======== Extracted information ========

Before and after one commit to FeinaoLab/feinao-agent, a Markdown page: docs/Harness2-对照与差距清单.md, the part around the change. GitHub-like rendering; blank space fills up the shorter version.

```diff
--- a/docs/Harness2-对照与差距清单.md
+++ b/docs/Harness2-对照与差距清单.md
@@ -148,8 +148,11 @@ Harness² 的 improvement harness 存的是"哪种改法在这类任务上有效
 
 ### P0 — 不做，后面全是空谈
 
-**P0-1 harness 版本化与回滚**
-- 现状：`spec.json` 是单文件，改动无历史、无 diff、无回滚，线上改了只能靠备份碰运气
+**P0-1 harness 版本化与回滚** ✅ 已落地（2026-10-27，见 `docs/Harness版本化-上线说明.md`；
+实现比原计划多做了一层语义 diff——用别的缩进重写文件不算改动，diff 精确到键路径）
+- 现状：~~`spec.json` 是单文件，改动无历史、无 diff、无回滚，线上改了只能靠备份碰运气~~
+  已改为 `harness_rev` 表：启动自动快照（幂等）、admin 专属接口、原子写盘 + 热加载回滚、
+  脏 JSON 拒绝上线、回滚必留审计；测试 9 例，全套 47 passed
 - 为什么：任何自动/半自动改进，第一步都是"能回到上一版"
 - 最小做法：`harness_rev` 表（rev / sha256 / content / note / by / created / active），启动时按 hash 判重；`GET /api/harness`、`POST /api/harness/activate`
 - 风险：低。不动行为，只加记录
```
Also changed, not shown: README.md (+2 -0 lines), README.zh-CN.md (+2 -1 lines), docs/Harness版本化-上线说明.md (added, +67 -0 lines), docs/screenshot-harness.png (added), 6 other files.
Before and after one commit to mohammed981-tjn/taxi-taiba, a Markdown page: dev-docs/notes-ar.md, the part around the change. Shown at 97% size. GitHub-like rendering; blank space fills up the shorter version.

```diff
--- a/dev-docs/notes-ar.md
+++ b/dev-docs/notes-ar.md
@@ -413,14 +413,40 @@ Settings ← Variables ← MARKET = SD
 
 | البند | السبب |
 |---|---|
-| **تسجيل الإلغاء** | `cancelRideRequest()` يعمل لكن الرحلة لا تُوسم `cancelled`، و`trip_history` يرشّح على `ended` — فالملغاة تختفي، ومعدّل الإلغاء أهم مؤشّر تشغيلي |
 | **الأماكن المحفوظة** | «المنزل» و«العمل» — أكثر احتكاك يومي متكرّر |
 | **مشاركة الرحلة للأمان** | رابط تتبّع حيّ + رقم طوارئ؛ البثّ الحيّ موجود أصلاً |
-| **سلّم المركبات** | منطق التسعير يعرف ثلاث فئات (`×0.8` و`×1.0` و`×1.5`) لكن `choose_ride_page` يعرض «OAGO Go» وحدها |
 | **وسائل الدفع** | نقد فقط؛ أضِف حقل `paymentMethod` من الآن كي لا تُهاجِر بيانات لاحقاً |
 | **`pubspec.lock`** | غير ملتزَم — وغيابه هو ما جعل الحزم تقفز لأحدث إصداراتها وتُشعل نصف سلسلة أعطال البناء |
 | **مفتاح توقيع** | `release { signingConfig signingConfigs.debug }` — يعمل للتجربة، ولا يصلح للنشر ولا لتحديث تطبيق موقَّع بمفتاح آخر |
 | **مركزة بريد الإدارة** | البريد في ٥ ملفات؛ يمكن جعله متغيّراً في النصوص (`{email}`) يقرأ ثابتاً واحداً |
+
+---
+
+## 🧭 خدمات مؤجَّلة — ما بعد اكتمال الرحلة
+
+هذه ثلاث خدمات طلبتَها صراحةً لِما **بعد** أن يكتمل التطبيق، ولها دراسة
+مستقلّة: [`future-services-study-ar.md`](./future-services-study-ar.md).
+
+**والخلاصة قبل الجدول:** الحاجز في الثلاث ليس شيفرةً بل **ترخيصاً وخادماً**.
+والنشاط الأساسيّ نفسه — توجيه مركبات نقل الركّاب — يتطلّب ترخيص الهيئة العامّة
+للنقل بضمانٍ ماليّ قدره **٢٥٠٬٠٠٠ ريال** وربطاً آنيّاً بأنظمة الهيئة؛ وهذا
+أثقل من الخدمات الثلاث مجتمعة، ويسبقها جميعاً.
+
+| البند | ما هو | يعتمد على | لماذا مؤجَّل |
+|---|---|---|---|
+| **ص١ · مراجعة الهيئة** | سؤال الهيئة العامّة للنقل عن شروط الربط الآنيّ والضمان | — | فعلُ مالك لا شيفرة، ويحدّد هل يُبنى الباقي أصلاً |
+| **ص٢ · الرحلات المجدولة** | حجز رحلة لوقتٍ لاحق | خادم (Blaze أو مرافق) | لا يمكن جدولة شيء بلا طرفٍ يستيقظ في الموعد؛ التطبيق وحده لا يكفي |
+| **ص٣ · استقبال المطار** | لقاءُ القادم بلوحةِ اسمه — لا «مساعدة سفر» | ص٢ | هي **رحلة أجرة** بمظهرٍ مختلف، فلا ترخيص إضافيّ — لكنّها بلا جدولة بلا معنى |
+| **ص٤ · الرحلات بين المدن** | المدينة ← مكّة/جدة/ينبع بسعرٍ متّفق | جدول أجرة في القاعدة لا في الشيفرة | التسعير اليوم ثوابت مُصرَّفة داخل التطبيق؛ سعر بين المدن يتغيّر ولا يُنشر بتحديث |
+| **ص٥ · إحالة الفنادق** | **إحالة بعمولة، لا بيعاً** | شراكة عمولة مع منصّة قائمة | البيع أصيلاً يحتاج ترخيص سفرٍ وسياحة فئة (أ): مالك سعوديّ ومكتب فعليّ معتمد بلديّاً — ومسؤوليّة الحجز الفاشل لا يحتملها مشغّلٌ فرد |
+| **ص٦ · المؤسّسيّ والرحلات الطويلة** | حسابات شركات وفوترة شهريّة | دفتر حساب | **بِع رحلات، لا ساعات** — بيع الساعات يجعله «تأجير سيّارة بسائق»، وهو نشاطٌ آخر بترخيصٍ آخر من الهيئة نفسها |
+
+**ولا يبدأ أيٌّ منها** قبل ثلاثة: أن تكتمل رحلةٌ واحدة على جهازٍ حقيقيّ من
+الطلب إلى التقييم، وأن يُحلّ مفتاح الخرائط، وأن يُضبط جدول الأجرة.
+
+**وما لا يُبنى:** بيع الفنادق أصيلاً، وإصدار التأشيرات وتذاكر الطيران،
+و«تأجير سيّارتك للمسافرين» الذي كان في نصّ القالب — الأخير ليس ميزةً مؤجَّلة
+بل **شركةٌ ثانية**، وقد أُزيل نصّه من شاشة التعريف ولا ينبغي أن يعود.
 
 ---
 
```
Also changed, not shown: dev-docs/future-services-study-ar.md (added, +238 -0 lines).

========

▶ Exercise description
Write down every entry exactly.

▶ Answer space
Before and after one commit to FeinaoLab/feinao-agent, a Markdown page: docs/Harness2-对照与差距清单.md, the part around the change. GitHub-like rendering; blank space fills up the shorter version.

```diff
--- a/docs/Harness2-对照与差距清单.md
+++ b/docs/Harness2-对照与差距清单.md
@@ -148,8 +148,11 @@ Harness² 的 improvement harness 存的是"哪种改法在这类任务上有效
 
 ### P0 — 不做，后面全是空谈
 
-**P0-1 harness 版本化与回滚**
-- 现状：`spec.json` 是单文件，改动无历史、无 diff、无回滚，线上改了只能靠备份碰运气
+**P0-1 harness 版本化与回滚** ✅ 已落地（2026-10-27，见 `docs/Harness版本化-上线说明.md`；
+实现比原计划多做了一层语义 diff——用别的缩进重写文件不算改动，diff 精确到键路径）
+- 现状：~~`spec.json` 是单文件，改动无历史、无 diff、无回滚，线上改了只能靠备份碰运气~~
+  已改为 `harness_rev` 表：启动自动快照（幂等）、admin 专属接口、原子写盘 + 热加载回滚、
+  脏 JSON 拒绝上线、回滚必留审计；测试 9 例，全套 47 passed
 - 为什么：任何自动/半自动改进，第一步都是"能回到上一版"
 - 最小做法：`harness_rev` 表（rev / sha256 / content / note / by / created / active），启动时按 hash 判重；`GET /api/harness`、`POST /api/harness/activate`
 - 风险：低。不动行为，只加记录
```
Also changed, not shown: README.md (+2 -0 lines), README.zh-CN.md (+2 -1 lines), docs/Harness版本化-上线说明.md (added, +67 -0 lines), docs/screenshot-harness.png (added), 6 other files.
Before and after one commit to mohammed981-tjn/taxi-taiba, a Markdown page: dev-docs/notes-ar.md, the part around the change. Shown at 97% size. GitHub-like rendering; blank space fills up the shorter version.

```diff
--- a/dev-docs/notes-ar.md
+++ b/dev-docs/notes-ar.md
@@ -413,14 +413,40 @@ Settings ← Variables ← MARKET = SD
 
 | البند | السبب |
 |---|---|
-| **تسجيل الإلغاء** | `cancelRideRequest()` يعمل لكن الرحلة لا تُوسم `cancelled`، و`trip_history` يرشّح على `ended` — فالملغاة تختفي، ومعدّل الإلغاء أهم مؤشّر تشغيلي |
 | **الأماكن المحفوظة** | «المنزل» و«العمل» — أكثر احتكاك يومي متكرّر |
 | **مشاركة الرحلة للأمان** | رابط تتبّع حيّ + رقم طوارئ؛ البثّ الحيّ موجود أصلاً |
-| **سلّم المركبات** | منطق التسعير يعرف ثلاث فئات (`×0.8` و`×1.0` و`×1.5`) لكن `choose_ride_page` يعرض «OAGO Go» وحدها |
 | **وسائل الدفع** | نقد فقط؛ أضِف حقل `paymentMethod` من الآن كي لا تُهاجِر بيانات لاحقاً |
 | **`pubspec.lock`** | غير ملتزَم — وغيابه هو ما جعل الحزم تقفز لأحدث إصداراتها وتُشعل نصف سلسلة أعطال البناء |
 | **مفتاح توقيع** | `release { signingConfig signingConfigs.debug }` — يعمل للتجربة، ولا يصلح للنشر ولا لتحديث تطبيق موقَّع بمفتاح آخر |
 | **مركزة بريد الإدارة** | البريد في ٥ ملفات؛ يمكن جعله متغيّراً في النصوص (`{email}`) يقرأ ثابتاً واحداً |
+
+---
+
+## 🧭 خدمات مؤجَّلة — ما بعد اكتمال الرحلة
+
+هذه ثلاث خدمات طلبتَها صراحةً لِما **بعد** أن يكتمل التطبيق، ولها دراسة
+مستقلّة: [`future-services-study-ar.md`](./future-services-study-ar.md).
+
+**والخلاصة قبل الجدول:** الحاجز في الثلاث ليس شيفرةً بل **ترخيصاً وخادماً**.
+والنشاط الأساسيّ نفسه — توجيه مركبات نقل الركّاب — يتطلّب ترخيص الهيئة العامّة
+للنقل بضمانٍ ماليّ قدره **٢٥٠٬٠٠٠ ريال** وربطاً آنيّاً بأنظمة الهيئة؛ وهذا
+أثقل من الخدمات الثلاث مجتمعة، ويسبقها جميعاً.
+
+| البند | ما هو | يعتمد على | لماذا مؤجَّل |
+|---|---|---|---|
+| **ص١ · مراجعة الهيئة** | سؤال الهيئة العامّة للنقل عن شروط الربط الآنيّ والضمان | — | فعلُ مالك لا شيفرة، ويحدّد هل يُبنى الباقي أصلاً |
+| **ص٢ · الرحلات المجدولة** | حجز رحلة لوقتٍ لاحق | خادم (Blaze أو مرافق) | لا يمكن جدولة شيء بلا طرفٍ يستيقظ في الموعد؛ التطبيق وحده لا يكفي |
+| **ص٣ · استقبال المطار** | لقاءُ القادم بلوحةِ اسمه — لا «مساعدة سفر» | ص٢ | هي **رحلة أجرة** بمظهرٍ مختلف، فلا ترخيص إضافيّ — لكنّها بلا جدولة بلا معنى |
+| **ص٤ · الرحلات بين المدن** | المدينة ← مكّة/جدة/ينبع بسعرٍ متّفق | جدول أجرة في القاعدة لا في الشيفرة | التسعير اليوم ثوابت مُصرَّفة داخل التطبيق؛ سعر بين المدن يتغيّر ولا يُنشر بتحديث |
+| **ص٥ · إحالة الفنادق** | **إحالة بعمولة، لا بيعاً** | شراكة عمولة مع منصّة قائمة | البيع أصيلاً يحتاج ترخيص سفرٍ وسياحة فئة (أ): مالك سعوديّ ومكتب فعليّ معتمد بلديّاً — ومسؤوليّة الحجز الفاشل لا يحتملها مشغّلٌ فرد |
+| **ص٦ · المؤسّسيّ والرحلات الطويلة** | حسابات شركات وفوترة شهريّة | دفتر حساب | **بِع رحلات، لا ساعات** — بيع الساعات يجعله «تأجير سيّارة بسائق»، وهو نشاطٌ آخر بترخيصٍ آخر من الهيئة نفسها |
+
+**ولا يبدأ أيٌّ منها** قبل ثلاثة: أن تكتمل رحلةٌ واحدة على جهازٍ حقيقيّ من
+الطلب إلى التقييم، وأن يُحلّ مفتاح الخرائط، وأن يُضبط جدول الأجرة.
+
+**وما لا يُبنى:** بيع الفنادق أصيلاً، وإصدار التأشيرات وتذاكر الطيران،
+و«تأجير سيّارتك للمسافرين» الذي كان في نصّ القالب — الأخير ليس ميزةً مؤجَّلة
+بل **شركةٌ ثانية**، وقد أُزيل نصّه من شاشة التعريف ولا ينبغي أن يعود.
 
 ---
 
```
Also changed, not shown: dev-docs/future-services-study-ar.md (added, +238 -0 lines).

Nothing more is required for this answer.